Count the lines below that include "sensory". Only the number should be given.

#### RAW DATA

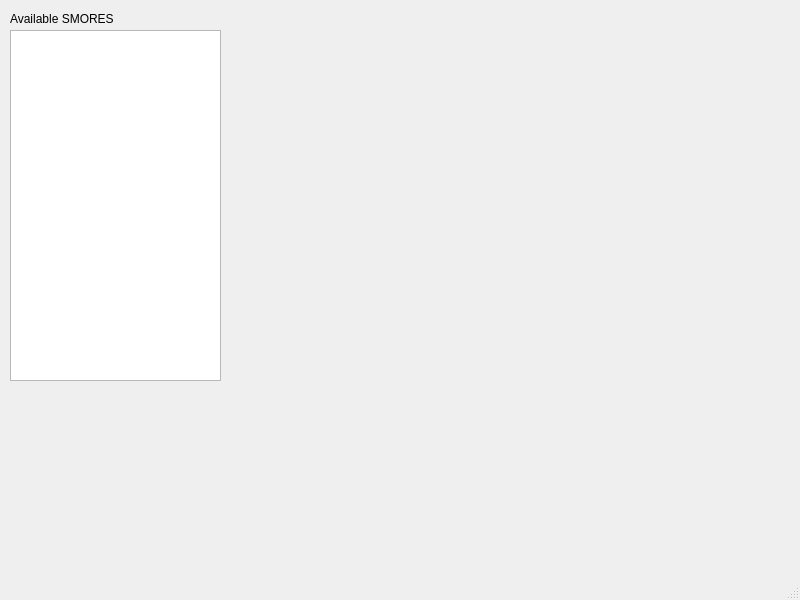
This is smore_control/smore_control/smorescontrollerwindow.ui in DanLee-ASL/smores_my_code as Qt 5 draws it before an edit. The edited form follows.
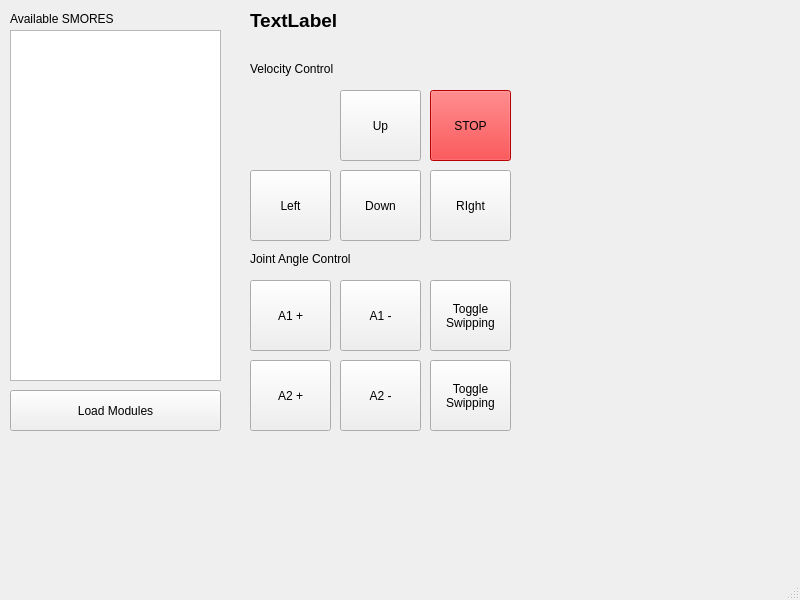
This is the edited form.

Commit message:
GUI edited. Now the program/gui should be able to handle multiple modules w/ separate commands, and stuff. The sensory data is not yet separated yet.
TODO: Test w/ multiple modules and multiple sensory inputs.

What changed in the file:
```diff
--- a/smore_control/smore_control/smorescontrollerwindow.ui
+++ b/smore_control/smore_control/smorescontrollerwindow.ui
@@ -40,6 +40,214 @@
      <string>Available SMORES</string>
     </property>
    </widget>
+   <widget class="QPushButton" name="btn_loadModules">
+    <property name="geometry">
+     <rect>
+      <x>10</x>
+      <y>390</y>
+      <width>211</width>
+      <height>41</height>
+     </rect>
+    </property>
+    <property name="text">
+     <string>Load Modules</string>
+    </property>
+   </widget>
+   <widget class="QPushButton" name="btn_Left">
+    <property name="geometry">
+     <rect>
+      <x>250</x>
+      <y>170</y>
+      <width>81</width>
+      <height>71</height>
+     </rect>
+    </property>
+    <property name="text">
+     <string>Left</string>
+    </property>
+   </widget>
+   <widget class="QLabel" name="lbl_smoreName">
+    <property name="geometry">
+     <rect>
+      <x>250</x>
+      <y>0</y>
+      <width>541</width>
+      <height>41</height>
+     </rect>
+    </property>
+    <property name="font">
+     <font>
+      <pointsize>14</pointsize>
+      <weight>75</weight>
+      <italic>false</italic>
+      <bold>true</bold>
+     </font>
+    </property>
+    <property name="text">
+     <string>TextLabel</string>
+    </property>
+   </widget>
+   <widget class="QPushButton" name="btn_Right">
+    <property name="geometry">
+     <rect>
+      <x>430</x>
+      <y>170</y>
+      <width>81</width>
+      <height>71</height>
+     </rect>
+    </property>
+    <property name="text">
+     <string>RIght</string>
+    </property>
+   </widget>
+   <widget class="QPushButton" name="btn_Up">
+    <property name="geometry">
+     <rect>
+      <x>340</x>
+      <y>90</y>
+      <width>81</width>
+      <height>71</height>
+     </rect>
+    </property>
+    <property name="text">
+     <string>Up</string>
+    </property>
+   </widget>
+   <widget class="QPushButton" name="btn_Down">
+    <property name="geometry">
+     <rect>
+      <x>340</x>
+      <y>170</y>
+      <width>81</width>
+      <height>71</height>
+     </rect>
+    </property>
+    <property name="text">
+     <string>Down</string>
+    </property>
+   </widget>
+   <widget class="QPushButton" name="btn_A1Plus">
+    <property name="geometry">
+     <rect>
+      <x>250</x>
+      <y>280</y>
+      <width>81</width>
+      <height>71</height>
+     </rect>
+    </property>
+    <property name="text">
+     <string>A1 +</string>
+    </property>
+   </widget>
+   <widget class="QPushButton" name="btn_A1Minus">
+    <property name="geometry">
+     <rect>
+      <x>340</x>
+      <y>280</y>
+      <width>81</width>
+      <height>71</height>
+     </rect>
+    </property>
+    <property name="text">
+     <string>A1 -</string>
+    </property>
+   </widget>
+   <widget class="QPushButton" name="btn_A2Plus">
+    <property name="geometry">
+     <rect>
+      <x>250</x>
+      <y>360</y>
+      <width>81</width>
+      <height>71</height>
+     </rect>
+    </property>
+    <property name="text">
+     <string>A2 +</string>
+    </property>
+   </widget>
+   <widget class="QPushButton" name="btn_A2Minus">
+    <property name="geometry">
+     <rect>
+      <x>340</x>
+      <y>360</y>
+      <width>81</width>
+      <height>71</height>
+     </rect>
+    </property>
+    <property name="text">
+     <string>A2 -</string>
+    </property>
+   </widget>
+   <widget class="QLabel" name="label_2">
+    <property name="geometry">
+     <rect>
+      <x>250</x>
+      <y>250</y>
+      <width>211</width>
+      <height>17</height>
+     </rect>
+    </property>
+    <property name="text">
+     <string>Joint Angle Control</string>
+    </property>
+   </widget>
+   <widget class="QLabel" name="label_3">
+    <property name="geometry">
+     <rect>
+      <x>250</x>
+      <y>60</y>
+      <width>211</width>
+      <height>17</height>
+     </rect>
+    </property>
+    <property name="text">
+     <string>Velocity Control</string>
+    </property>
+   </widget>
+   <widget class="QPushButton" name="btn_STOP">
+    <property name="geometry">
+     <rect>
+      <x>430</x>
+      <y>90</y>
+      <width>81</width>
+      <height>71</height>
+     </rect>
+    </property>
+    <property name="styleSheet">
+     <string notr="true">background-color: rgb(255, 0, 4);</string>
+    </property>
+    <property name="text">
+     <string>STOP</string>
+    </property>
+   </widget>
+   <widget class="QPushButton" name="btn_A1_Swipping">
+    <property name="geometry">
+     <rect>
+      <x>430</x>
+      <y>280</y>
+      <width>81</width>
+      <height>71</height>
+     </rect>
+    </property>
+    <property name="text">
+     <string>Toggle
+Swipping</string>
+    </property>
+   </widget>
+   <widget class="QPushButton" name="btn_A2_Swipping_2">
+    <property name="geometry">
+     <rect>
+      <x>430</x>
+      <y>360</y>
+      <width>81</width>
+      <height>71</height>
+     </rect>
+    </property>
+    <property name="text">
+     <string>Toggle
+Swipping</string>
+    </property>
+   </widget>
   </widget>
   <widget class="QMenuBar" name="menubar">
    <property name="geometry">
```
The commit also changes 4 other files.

########

▶ _YOUR RESPONSE_
2